Every record, from the first to the last, is to be printed again exactly.
** RECORDS PROVIDED follows **
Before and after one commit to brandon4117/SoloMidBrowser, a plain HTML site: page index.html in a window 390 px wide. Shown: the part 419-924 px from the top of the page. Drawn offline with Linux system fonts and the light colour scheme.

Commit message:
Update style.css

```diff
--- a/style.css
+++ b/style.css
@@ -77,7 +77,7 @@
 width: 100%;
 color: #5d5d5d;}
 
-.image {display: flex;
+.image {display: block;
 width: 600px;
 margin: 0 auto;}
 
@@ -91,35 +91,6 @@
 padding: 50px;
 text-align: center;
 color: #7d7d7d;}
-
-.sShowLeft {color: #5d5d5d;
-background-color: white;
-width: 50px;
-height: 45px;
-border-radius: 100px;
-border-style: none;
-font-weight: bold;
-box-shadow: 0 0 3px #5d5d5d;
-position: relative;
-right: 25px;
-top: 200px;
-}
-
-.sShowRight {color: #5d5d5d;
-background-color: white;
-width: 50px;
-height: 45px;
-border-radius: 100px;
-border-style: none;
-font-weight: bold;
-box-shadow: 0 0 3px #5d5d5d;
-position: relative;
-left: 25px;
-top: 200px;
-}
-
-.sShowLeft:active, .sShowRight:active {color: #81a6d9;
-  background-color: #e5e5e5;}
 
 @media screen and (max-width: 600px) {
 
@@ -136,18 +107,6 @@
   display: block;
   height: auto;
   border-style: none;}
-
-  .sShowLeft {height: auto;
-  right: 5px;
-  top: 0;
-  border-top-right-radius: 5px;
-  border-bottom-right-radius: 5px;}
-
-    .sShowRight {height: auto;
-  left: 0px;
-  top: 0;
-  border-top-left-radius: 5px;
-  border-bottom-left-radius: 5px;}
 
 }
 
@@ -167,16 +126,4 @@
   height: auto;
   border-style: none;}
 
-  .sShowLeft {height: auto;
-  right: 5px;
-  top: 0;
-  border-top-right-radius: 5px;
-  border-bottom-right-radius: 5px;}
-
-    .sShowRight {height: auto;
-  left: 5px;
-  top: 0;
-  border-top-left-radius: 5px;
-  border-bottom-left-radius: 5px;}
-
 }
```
** End of RECORDS PROVIDED **
* TASK SOLUTION *
Before and after one commit to brandon4117/SoloMidBrowser, a plain HTML site: page index.html in a window 390 px wide. Shown: the part 419-924 px from the top of the page. Drawn offline with Linux system fonts and the light colour scheme.

Commit message:
Update style.css

```diff
--- a/style.css
+++ b/style.css
@@ -77,7 +77,7 @@
 width: 100%;
 color: #5d5d5d;}
 
-.image {display: flex;
+.image {display: block;
 width: 600px;
 margin: 0 auto;}
 
@@ -91,35 +91,6 @@
 padding: 50px;
 text-align: center;
 color: #7d7d7d;}
-
-.sShowLeft {color: #5d5d5d;
-background-color: white;
-width: 50px;
-height: 45px;
-border-radius: 100px;
-border-style: none;
-font-weight: bold;
-box-shadow: 0 0 3px #5d5d5d;
-position: relative;
-right: 25px;
-top: 200px;
-}
-
-.sShowRight {color: #5d5d5d;
-background-color: white;
-width: 50px;
-height: 45px;
-border-radius: 100px;
-border-style: none;
-font-weight: bold;
-box-shadow: 0 0 3px #5d5d5d;
-position: relative;
-left: 25px;
-top: 200px;
-}
-
-.sShowLeft:active, .sShowRight:active {color: #81a6d9;
-  background-color: #e5e5e5;}
 
 @media screen and (max-width: 600px) {
 
@@ -136,18 +107,6 @@
   display: block;
   height: auto;
   border-style: none;}
-
-  .sShowLeft {height: auto;
-  right: 5px;
-  top: 0;
-  border-top-right-radius: 5px;
-  border-bottom-right-radius: 5px;}
-
-    .sShowRight {height: auto;
-  left: 0px;
-  top: 0;
-  border-top-left-radius: 5px;
-  border-bottom-left-radius: 5px;}
 
 }
 
@@ -167,16 +126,4 @@
   height: auto;
   border-style: none;}
 
-  .sShowLeft {height: auto;
-  right: 5px;
-  top: 0;
-  border-top-right-radius: 5px;
-  border-bottom-right-radius: 5px;}
-
-    .sShowRight {height: auto;
-  left: 5px;
-  top: 0;
-  border-top-left-radius: 5px;
-  border-bottom-left-radius: 5px;}
-
 }
```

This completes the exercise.